## ASSIGNMENT
Once more, print the records exactly as given.

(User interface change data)
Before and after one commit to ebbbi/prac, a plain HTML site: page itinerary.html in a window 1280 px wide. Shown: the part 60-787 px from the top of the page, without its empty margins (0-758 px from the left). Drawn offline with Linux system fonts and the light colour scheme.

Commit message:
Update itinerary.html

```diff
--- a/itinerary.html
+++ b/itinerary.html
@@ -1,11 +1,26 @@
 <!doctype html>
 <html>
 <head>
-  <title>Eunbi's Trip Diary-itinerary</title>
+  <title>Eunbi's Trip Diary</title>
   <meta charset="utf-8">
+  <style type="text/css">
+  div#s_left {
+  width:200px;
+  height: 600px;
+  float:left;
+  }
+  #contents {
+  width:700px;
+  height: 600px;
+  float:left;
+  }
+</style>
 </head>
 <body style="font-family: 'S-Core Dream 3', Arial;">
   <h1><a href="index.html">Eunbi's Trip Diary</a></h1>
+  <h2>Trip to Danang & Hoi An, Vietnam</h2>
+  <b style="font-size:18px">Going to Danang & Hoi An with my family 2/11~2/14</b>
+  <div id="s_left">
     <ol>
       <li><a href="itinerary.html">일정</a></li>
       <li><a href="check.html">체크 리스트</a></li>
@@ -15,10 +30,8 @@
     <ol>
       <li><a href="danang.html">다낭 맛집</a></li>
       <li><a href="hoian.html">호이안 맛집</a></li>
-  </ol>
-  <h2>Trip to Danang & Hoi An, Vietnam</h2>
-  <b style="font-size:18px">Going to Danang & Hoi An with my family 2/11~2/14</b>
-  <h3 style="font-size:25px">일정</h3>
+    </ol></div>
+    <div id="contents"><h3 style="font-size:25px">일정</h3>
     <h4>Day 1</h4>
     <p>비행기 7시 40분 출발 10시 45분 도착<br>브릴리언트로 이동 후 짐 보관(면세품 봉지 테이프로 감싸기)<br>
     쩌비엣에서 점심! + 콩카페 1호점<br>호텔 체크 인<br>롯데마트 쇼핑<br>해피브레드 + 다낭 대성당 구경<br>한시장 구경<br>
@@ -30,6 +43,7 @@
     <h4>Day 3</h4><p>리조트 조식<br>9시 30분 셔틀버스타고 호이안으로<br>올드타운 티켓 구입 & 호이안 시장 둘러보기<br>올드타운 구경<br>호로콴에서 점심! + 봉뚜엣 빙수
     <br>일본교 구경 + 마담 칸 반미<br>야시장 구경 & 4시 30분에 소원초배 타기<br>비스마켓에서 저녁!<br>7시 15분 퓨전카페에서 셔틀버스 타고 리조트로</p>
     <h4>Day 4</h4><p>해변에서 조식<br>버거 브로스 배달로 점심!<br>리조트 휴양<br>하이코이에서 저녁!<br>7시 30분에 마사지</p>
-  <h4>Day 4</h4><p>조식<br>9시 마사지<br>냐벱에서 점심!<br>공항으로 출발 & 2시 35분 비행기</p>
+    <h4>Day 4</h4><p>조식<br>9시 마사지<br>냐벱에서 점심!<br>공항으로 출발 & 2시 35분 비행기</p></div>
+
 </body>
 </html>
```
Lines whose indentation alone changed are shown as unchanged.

## RESPONSE
Before and after one commit to ebbbi/prac, a plain HTML site: page itinerary.html in a window 1280 px wide. Shown: the part 60-787 px from the top of the page, without its empty margins (0-758 px from the left). Drawn offline with Linux system fonts and the light colour scheme.

Commit message:
Update itinerary.html

```diff
--- a/itinerary.html
+++ b/itinerary.html
@@ -1,11 +1,26 @@
 <!doctype html>
 <html>
 <head>
-  <title>Eunbi's Trip Diary-itinerary</title>
+  <title>Eunbi's Trip Diary</title>
   <meta charset="utf-8">
+  <style type="text/css">
+  div#s_left {
+  width:200px;
+  height: 600px;
+  float:left;
+  }
+  #contents {
+  width:700px;
+  height: 600px;
+  float:left;
+  }
+</style>
 </head>
 <body style="font-family: 'S-Core Dream 3', Arial;">
   <h1><a href="index.html">Eunbi's Trip Diary</a></h1>
+  <h2>Trip to Danang & Hoi An, Vietnam</h2>
+  <b style="font-size:18px">Going to Danang & Hoi An with my family 2/11~2/14</b>
+  <div id="s_left">
     <ol>
       <li><a href="itinerary.html">일정</a></li>
       <li><a href="check.html">체크 리스트</a></li>
@@ -15,10 +30,8 @@
     <ol>
       <li><a href="danang.html">다낭 맛집</a></li>
       <li><a href="hoian.html">호이안 맛집</a></li>
-  </ol>
-  <h2>Trip to Danang & Hoi An, Vietnam</h2>
-  <b style="font-size:18px">Going to Danang & Hoi An with my family 2/11~2/14</b>
-  <h3 style="font-size:25px">일정</h3>
+    </ol></div>
+    <div id="contents"><h3 style="font-size:25px">일정</h3>
     <h4>Day 1</h4>
     <p>비행기 7시 40분 출발 10시 45분 도착<br>브릴리언트로 이동 후 짐 보관(면세품 봉지 테이프로 감싸기)<br>
     쩌비엣에서 점심! + 콩카페 1호점<br>호텔 체크 인<br>롯데마트 쇼핑<br>해피브레드 + 다낭 대성당 구경<br>한시장 구경<br>
@@ -30,6 +43,7 @@
     <h4>Day 3</h4><p>리조트 조식<br>9시 30분 셔틀버스타고 호이안으로<br>올드타운 티켓 구입 & 호이안 시장 둘러보기<br>올드타운 구경<br>호로콴에서 점심! + 봉뚜엣 빙수
     <br>일본교 구경 + 마담 칸 반미<br>야시장 구경 & 4시 30분에 소원초배 타기<br>비스마켓에서 저녁!<br>7시 15분 퓨전카페에서 셔틀버스 타고 리조트로</p>
     <h4>Day 4</h4><p>해변에서 조식<br>버거 브로스 배달로 점심!<br>리조트 휴양<br>하이코이에서 저녁!<br>7시 30분에 마사지</p>
-  <h4>Day 4</h4><p>조식<br>9시 마사지<br>냐벱에서 점심!<br>공항으로 출발 & 2시 35분 비행기</p>
+    <h4>Day 4</h4><p>조식<br>9시 마사지<br>냐벱에서 점심!<br>공항으로 출발 & 2시 35분 비행기</p></div>
+
 </body>
 </html>
```
Lines whose indentation alone changed are shown as unchanged.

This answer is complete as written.